TCP/IP Stack Work: Connection But No Internet

Has it sometimes happened to you that you try to connect to a site, get an unable-to-load message and after checking everything, still end up with the same problem?

If the ans is yes, then welcome to the club! 🙂 The above particular problem happened to me when I had gone to Noida for Formula 1 and was staying over at my cousin’s place.

Now they have amazing net! My uncle is an engineer by profession and a Techno-freak by obsession. That’s what led him to install an unlimited 4 Mbps plan in his house, just so he could enjoy the full freedom of  the World Wide Web (He’s also a Mac user, if you were wondering).

So there I am, trying in vain to connect to the net so I can get some work done, but pages are unable to load. My connection status is showing connected, net is working on my cousin’s machine, Chrome AND Firefox have the same problem, rebooting doesn’t do a darn thing! What in the world is going on??

And so I did what any self-respecting computer engineer would do: I asked Google.

Turns out, my TCP/IP stack was garbled up and resetting it would be the ideal solution. Thankfully, there is no data loss of any kind in this process as you are just resetting the protocols that deal with Computer Networks rather than the data being transmitted. 😀

These are the commands I used: netsh int ip reset C:\netsh.log.txt
                                                                   netsh winsock reset 

This uses a tool called Network Shell available in Windows (if this was Linux, I wouldn’t be having this problem in the first place :-P) and it simply resets the TCP/IP stack using the netsh.log file as a reference and then resets the WinSock API so that the Windows Programs continue working normally with the reset. Consider the second line as telling Windows that “Hey, I just reset the TCP/IP stack, so you better make sure you are compatible as well”.

And there you go! Problem solved. A similar trick in Linux is to use the following command in a terminal: service networking restart

Eviva!

Easy LAMP

Well, first things first: This is not a method to create your own torch! I can understand the confusion with all the recent black-outs and power trips in the hostel.

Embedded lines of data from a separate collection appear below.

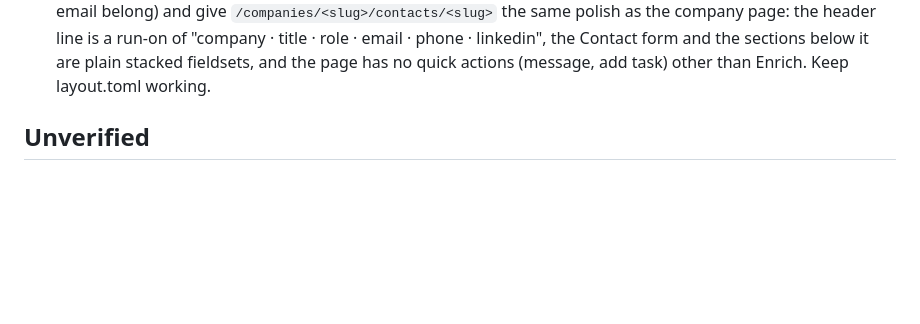
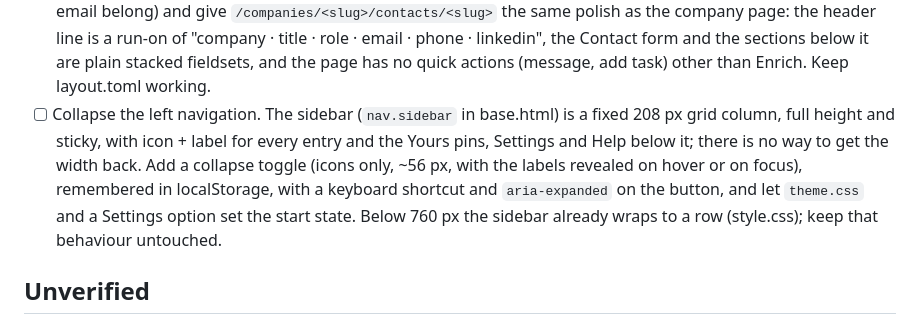
Before and after one commit to Hermit-CRM/hermit-crm, a Markdown page: TODO.md, the part around the change. Drawn GitHub-style; blank space fills up the shorter version.

Commit message:
ai: todo: collapsible left navigation

```diff
--- a/TODO.md
+++ b/TODO.md
@@ -128,6 +128,14 @@ After:
       linkedin", the Contact form and the sections below it are plain stacked
       fieldsets, and the page has no quick actions (message, add task) other
       than Enrich. Keep layout.toml working.
+- [ ] Collapse the left navigation. The sidebar (`nav.sidebar` in base.html) is a
+      fixed 208 px grid column, full height and sticky, with icon + label for
+      every entry and the Yours pins, Settings and Help below it; there is no way
+      to get the width back. Add a collapse toggle (icons only, ~56 px, with the
+      labels revealed on hover or on focus), remembered in localStorage, with a
+      keyboard shortcut and `aria-expanded` on the button, and let `theme.css`
+      and a Settings option set the start state. Below 760 px the sidebar
+      already wraps to a row (style.css); keep that behaviour untouched.
 
 ## Unverified
 
```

What LAMP is, is given by its full-form: Linux, Apache, MySQL, PHP. So basically this is a platform on linux for easy set-up of a web-server, with all the files in one place!! NICE (Especially considering all the recent interest in web-development by people in my college)!

L is for Linux, so yes, this method is for your linux distributions (specifically Ubuntu). Here we go:

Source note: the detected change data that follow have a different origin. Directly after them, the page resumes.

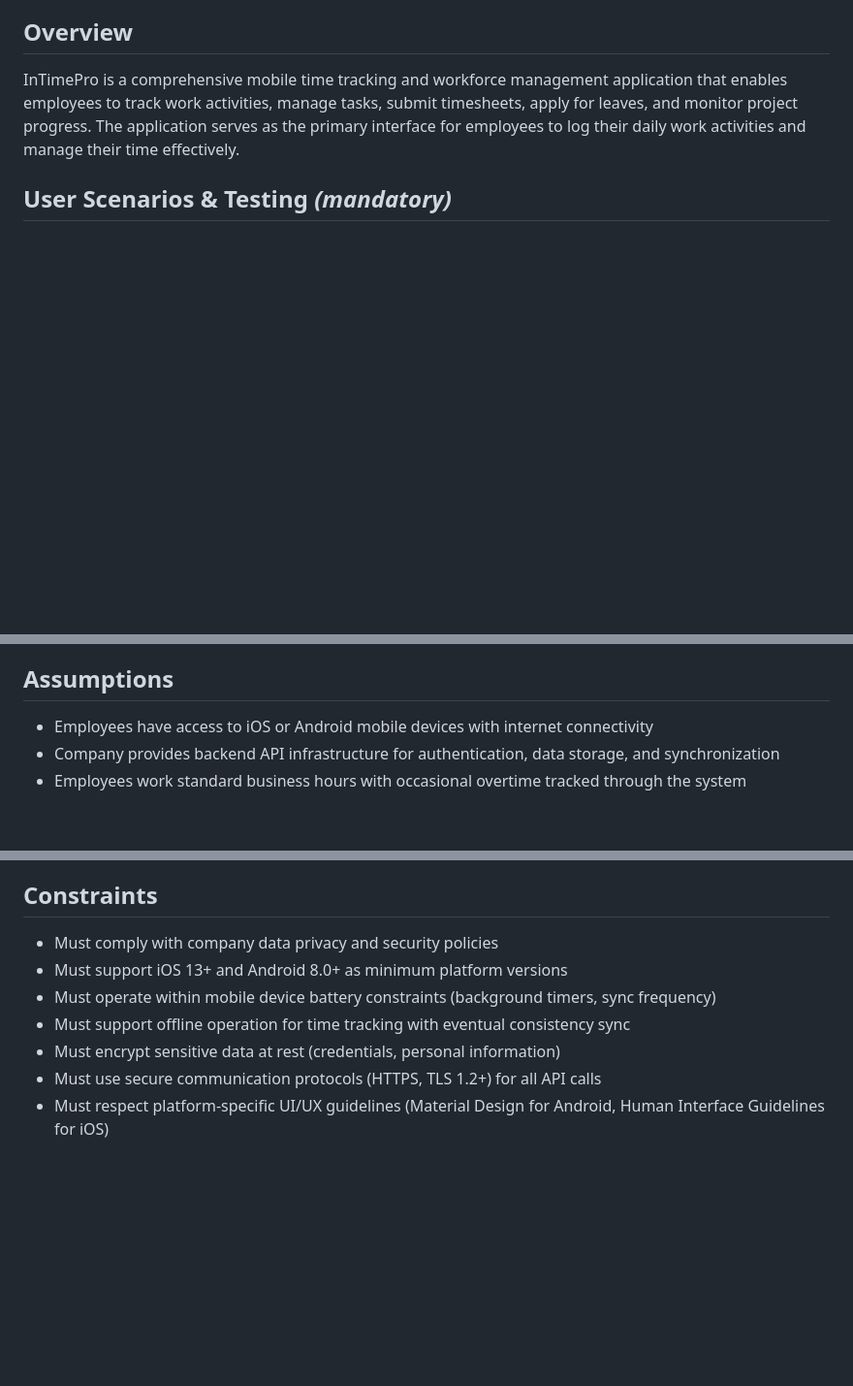
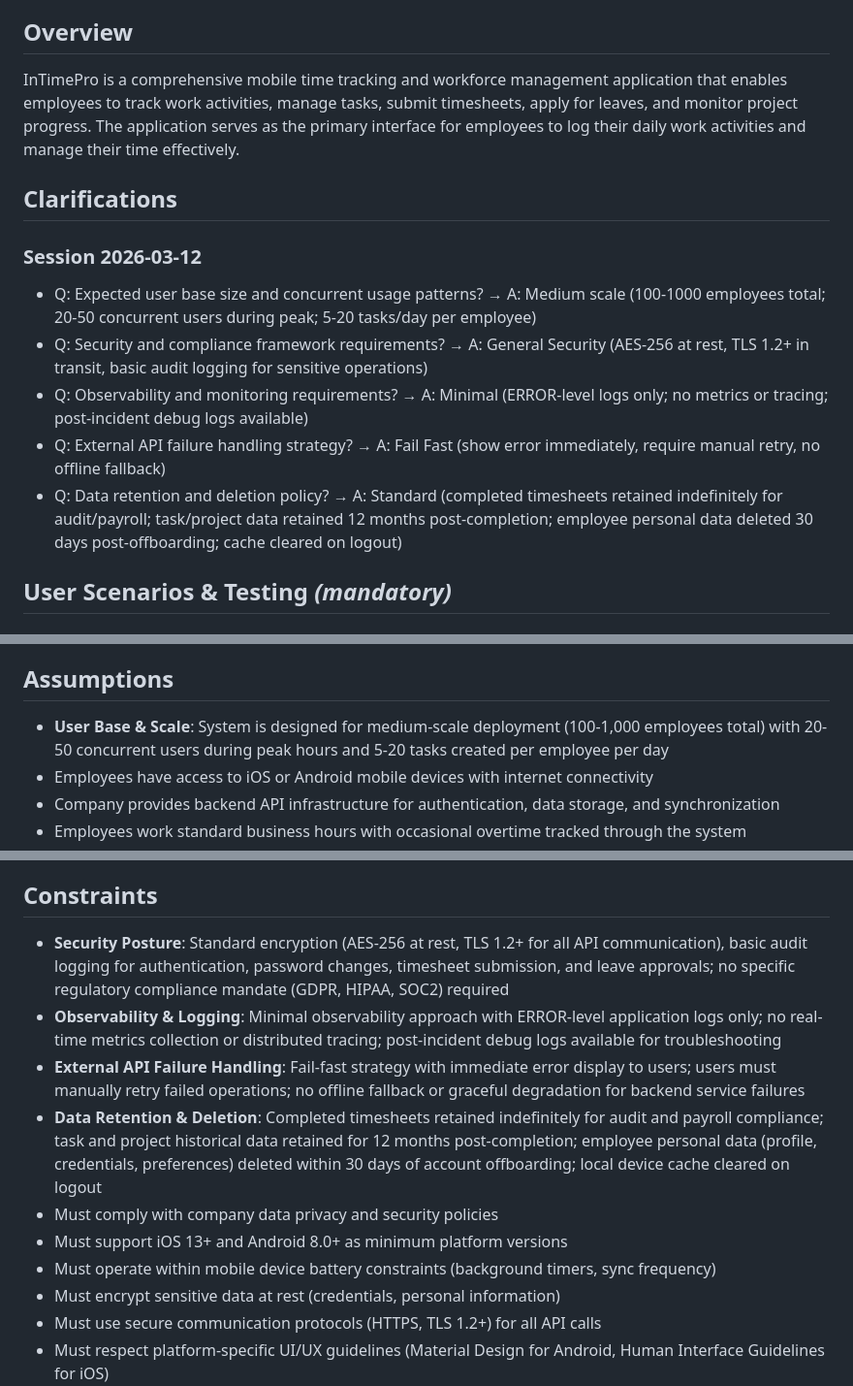
Before and after one commit to kravi97/itpapp, a Markdown page: specs/001-employee-time-tracking/spec.md, 3 parts joined by grey strips. Shown at 97% size. Drawn GitHub-style; blank space fills up the shorter version.

Commit message:
docs(spec): clarify ambiguities in InTimePro specification
- Q1: Define user base scale (Medium: 100-1K employees, 20-50 concurrent peak)
- Q2: Establish security framework (General: AES-256, TLS 1.2+, basic audit logs)
- Q3: Specify observability approach (Minimal: ERROR-level logs only)
- Q4: Define API failure handling (Fail Fast: immediate error, manual retry)
- Q5: Set data retention policy (Standard: indefinite timesheets, 12mo task history, 30d offboarding purge)

Adds Clarifications section and updates Constraints with all clarified requirements.

```diff
--- a/specs/001-employee-time-tracking/spec.md
+++ b/specs/001-employee-time-tracking/spec.md
@@ -9,6 +9,15 @@
 ## Overview
 
 InTimePro is a comprehensive mobile time tracking and workforce management application that enables employees to track work activities, manage tasks, submit timesheets, apply for leaves, and monitor project progress. The application serves as the primary interface for employees to log their daily work activities and manage their time effectively.
+
+## Clarifications
+
+### Session 2026-03-12
+- Q: Expected user base size and concurrent usage patterns? → A: Medium scale (100-1000 employees total; 20-50 concurrent users during peak; 5-20 tasks/day per employee)
+- Q: Security and compliance framework requirements? → A: General Security (AES-256 at rest, TLS 1.2+ in transit, basic audit logging for sensitive operations)
+- Q: Observability and monitoring requirements? → A: Minimal (ERROR-level logs only; no metrics or tracing; post-incident debug logs available)
+- Q: External API failure handling strategy? → A: Fail Fast (show error immediately, require manual retry, no offline fallback)
+- Q: Data retention and deletion policy? → A: Standard (completed timesheets retained indefinitely for audit/payroll; task/project data retained 12 months post-completion; employee personal data deleted 30 days post-offboarding; cache cleared on logout)
 
 ## User Scenarios & Testing *(mandatory)*
 
@@ -358,6 +367,7 @@ An employee needs to view and update account information, configure notification
 
 ## Assumptions
 
+- **User Base & Scale**: System is designed for medium-scale deployment (100-1,000 employees total) with 20-50 concurrent users during peak hours and 5-20 tasks created per employee per day
 - Employees have access to iOS or Android mobile devices with internet connectivity
 - Company provides backend API infrastructure for authentication, data storage, and synchronization
 - Employees work standard business hours with occasional overtime tracked through the system
@@ -394,10 +404,13 @@ An employee needs to view and update account information, configure notification
 
 ## Constraints
 
+- **Security Posture**: Standard encryption (AES-256 at rest, TLS 1.2+ for all API communication), basic audit logging for authentication, password changes, timesheet submission, and leave approvals; no specific regulatory compliance mandate (GDPR, HIPAA, SOC2) required
+- **Observability & Logging**: Minimal observability approach with ERROR-level application logs only; no real-time metrics collection or distributed tracing; post-incident debug logs available for troubleshooting
+- **External API Failure Handling**: Fail-fast strategy with immediate error display to users; users must manually retry failed operations; no offline fallback or graceful degradation for backend service failures
+- **Data Retention & Deletion**: Completed timesheets retained indefinitely for audit and payroll compliance; task and project historical data retained for 12 months post-completion; employee personal data (profile, credentials, preferences) deleted within 30 days of account offboarding; local device cache cleared on logout
 - Must comply with company data privacy and security policies
 - Must support iOS 13+ and Android 8.0+ as minimum platform versions
 - Must operate within mobile device battery constraints (background timers, sync frequency)
-- Must support offline operation for time tracking with eventual consistency sync
 - Must encrypt sensitive data at rest (credentials, personal information)
 - Must use secure communication protocols (HTTPS, TLS 1.2+) for all API calls
 - Must respect platform-specific UI/UX guidelines (Material Design for Android, Human Interface Guidelines for iOS)
```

  1. First open a terminal and type “sudo apt-get install lamp-server^” to install the LAMP server.
  2. When prompted, enter a password that will become your MySQL root password.
  3. When done, type at the terminal “sudo vi /var/www/info.php“. This is to open the default info file in PHP which is stored on your LAMP server.
  4. Put in the following lines:  <?php phpinfo(); ?> and save & close the file.
  5. Restart Apache with the following command: sudo etc/init.d/apache2 restart.
  6. And finally check if your server is running by opening your favourite web-browser and typing in the address bar : localhost/info.php. If a page opens with the PHP logo at the top, congratulations! Your server platform is ready to go!!

And now you can begin your much awaited web-development! 🙂

For more info, here are some links: http://goo.gl/in4Dx, http://goo.gl/JMEsj. They also explain how to install phpmyadmin to have complete control over your LAMP server.

Codifica Felice!